The Golden State Warriors' season came to an end Thursday, as the San Antonio Spurs scored a 94-82 Game 6 win behind a balanced attack that saw all five Spurs starters finish in double-figures, led by Tim Duncan's 19 points, with Manu Ginobili (11 assists, six rebounds) and Gary Neal (eight points, five boards) offering key contributions off the bench. After finishing off a 4-2 win in their best-of-seven semifinals series, the Spurs now advance to a Western Conference finals tilt with the Memphis Grizzlies, which Duncan told Yahoo! Sports NBA columnist Marc J. Spears is "not going to be pretty."

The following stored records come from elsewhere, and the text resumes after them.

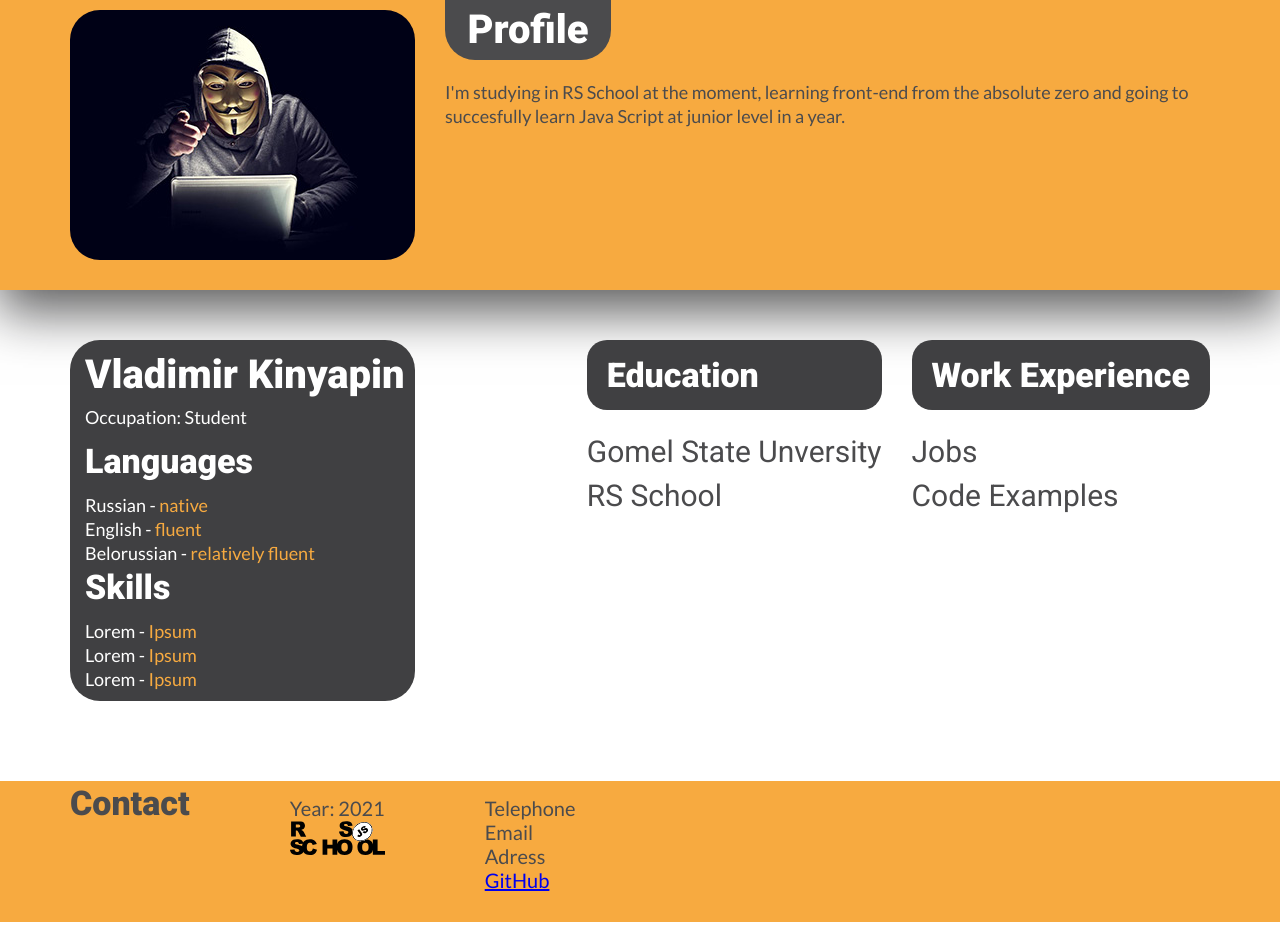
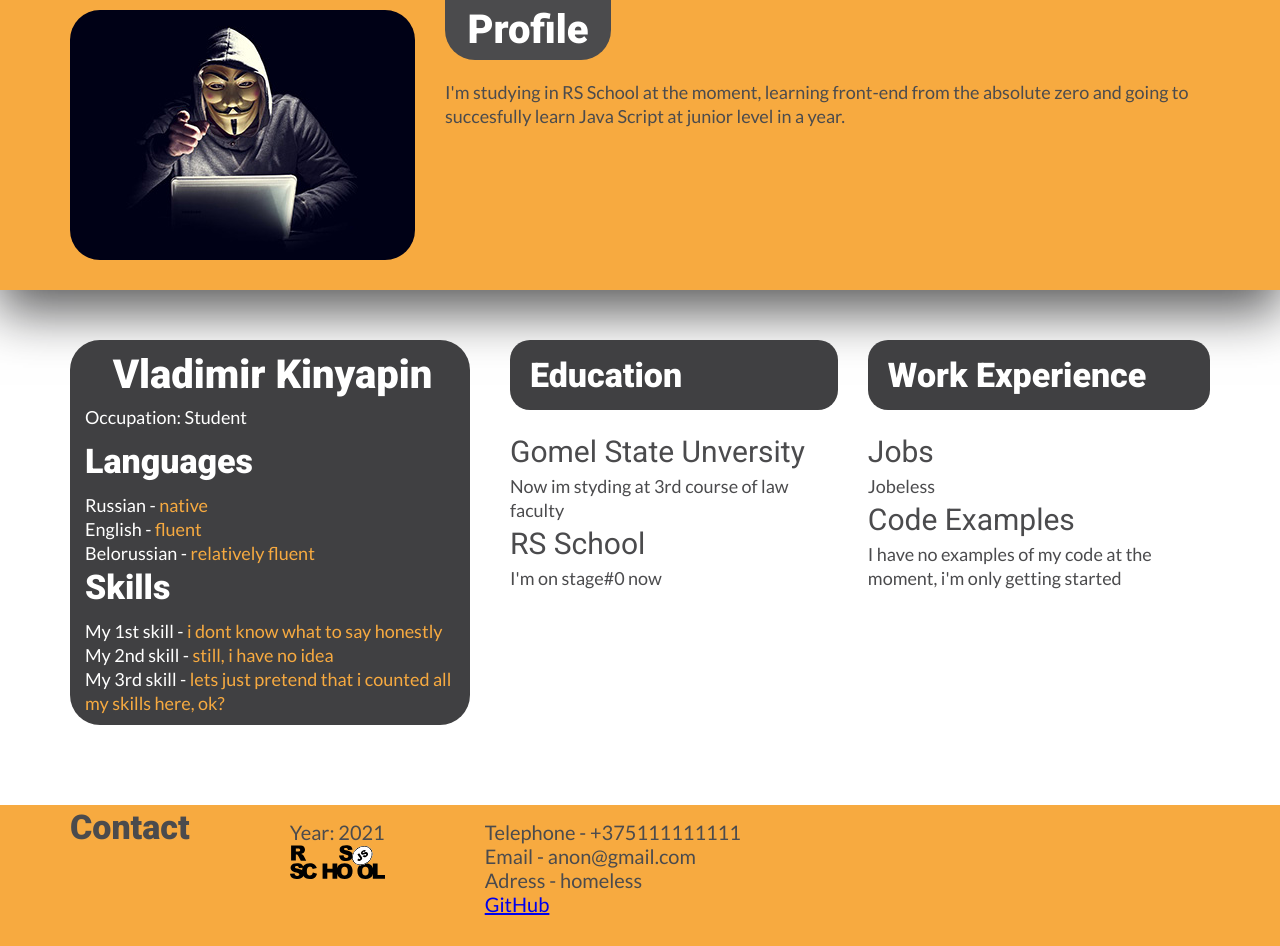
Before and after one commit to Run4gate/rsschool-cv, a plain HTML site: page index.html in a window 1280 px wide. Before the commit the page ends 922 px from the top, so only its background shows below. Drawn offline with Linux system fonts and the light colour scheme.

Commit message:
docs: update description of my work

```diff
--- a/index.html
+++ b/index.html
@@ -56,9 +56,9 @@
                 <div class="lang__title"><h3>Skills</h3></div>
                 <div class="lang__list">
                   <ul>
-                    <li>Lorem - <span> Ipsum </span></li>
-                    <li>Lorem - <span> Ipsum </span></li>
-                    <li>Lorem - <span> Ipsum </span></li>
+                    <li>My 1st skill - <span> i dont know what to say honestly </span></li>
+                    <li>My 2nd skill - <span> still, i have no idea </span></li>
+                    <li>My 3rd skill - <span> lets just pretend that i counted all my skills here, ok? </span></li>
                   </ul>
                 </div>
               </div>
@@ -70,7 +70,9 @@
                 <div class="edu_title"><h3>Education</h3></div>
                 <div class="edu__list">
                   <h4>Gomel State Unversity</h4>
+                  Now im styding at 3rd course of law faculty
                   <h4>RS School</h4>
+                  I'm on stage#0 now
                 </div>
               </div>
             </article>
@@ -79,7 +81,9 @@
                 <div class="work-exp__title"><h3>Work Experience</h3></div>
                 <div class="work-exp__list">
                   <h4>Jobs</h4>
+                  Jobeless
                   <h4>Code Examples</h4>
+                  I have no examples of my code at the moment, i'm only getting started
                 </div>
               </div>
             </article>
@@ -100,9 +104,9 @@
           <div class="contact-title__list">
             <nav>
               <ul>
-                <li><p>Telephone</p></li>
-                <li><p>Email</p></li>
-                <li><p>Adress</p></li>
+                <li><p>Telephone - +375111111111</p></li>
+                <li><p>Email - anon@gmail.com</p></li>
+                <li><p>Adress - homeless</p></li>
                 <li><a href="https://github.com/Run4gate"><p>GitHub</p></a></li>
               </ul>
             </nav>
```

While the Spurs move on, the Warriors head home. Things didn't end the way they'd hoped — the Spurs defense again preventing the duo of Stephen Curry (22 points on 25 shots) Klay Thompson (10 points on 12 shots) from getting loose, an ankle injury severely hampering Andrew Bogut's influence on both ends of the floor, a very scary fall keeping rookie Harrison Barnes from finishing the game — but the Oracle Arena faithful appreciated the effort Mark Jackson's squad put into producing the team's best season in years ... and they stayed well after the buzzer, cheering and chanting to make sure the Warriors knew how they felt.
They got the message, and came back out to the court to let the fans know the feeling was mutual.
"We just want to thank you guys for your continued support all season," Curry said, as the crowd raised its collective voice. "You guys made Oracle Arena a great place to play. The energy, the passion you have for us ... it's unmatched across the league, so we want to just thank you guys. Obviously, it didn't end the way we wanted it to, but all the hard work and the foundation we built this year, we're going to keep growing and get back to this level next year."
Getting back to that level will be difficult — the Western Conference is always so competitive and Golden State's salary structure suggests they might have a difficult time making significant moves and additions in the offseason, meaning they're going to need sustained health and continued progression from the young core of Curry, Thompson and Barnes to reach new heights and attempt to advance beyond "feel-good story" status to the level of true championship contenders.
Those are issues for the days ahead, though. Thursday was about celebrating the journey, the fans who made it possible and the players who gave Jackson everything, as Tim Kawakami of the San Jose Mercury News wrote:
“Sometimes one of the best statements you can make is fight,” coach Mark Jackson said. “At the end of the day, our tank will be empty and our light will be bright.
“I truly believe that’s exactly what took place. Guys battled, guys gave me everything they had. We fought and I could not be prouder of any group.”
That pride shone through in the postgame dress of point guard Jarrett Jack, who chipped in 15 points off the bench and did his level best to handle more of the playmaking duties against a swarming Spurs defense with Curry limited by ankle pain over the last several games. "On the verge of tears" at his locker after the game, Jack — who now enters free agency — spoke with Marcus Thompson of the Bay Area News Group about a quiet decision that spoke volumes:
[...] He couldn’t find the words to truly express what he was feeling, so he let his attire do the talking for him.
JACK: “Usually before I would do any media, I would make sure I was dressed a certain way. I brought one of my best suits. But looking down at this jersey, it’s just a sense of pride I don’t think I’ve ever felt as a professional. … Nothing in my closet is better than what I have on now.”
If the clip above isn't rocking for you, please feel free to check out the moment elsewhere, thanks to the NBA.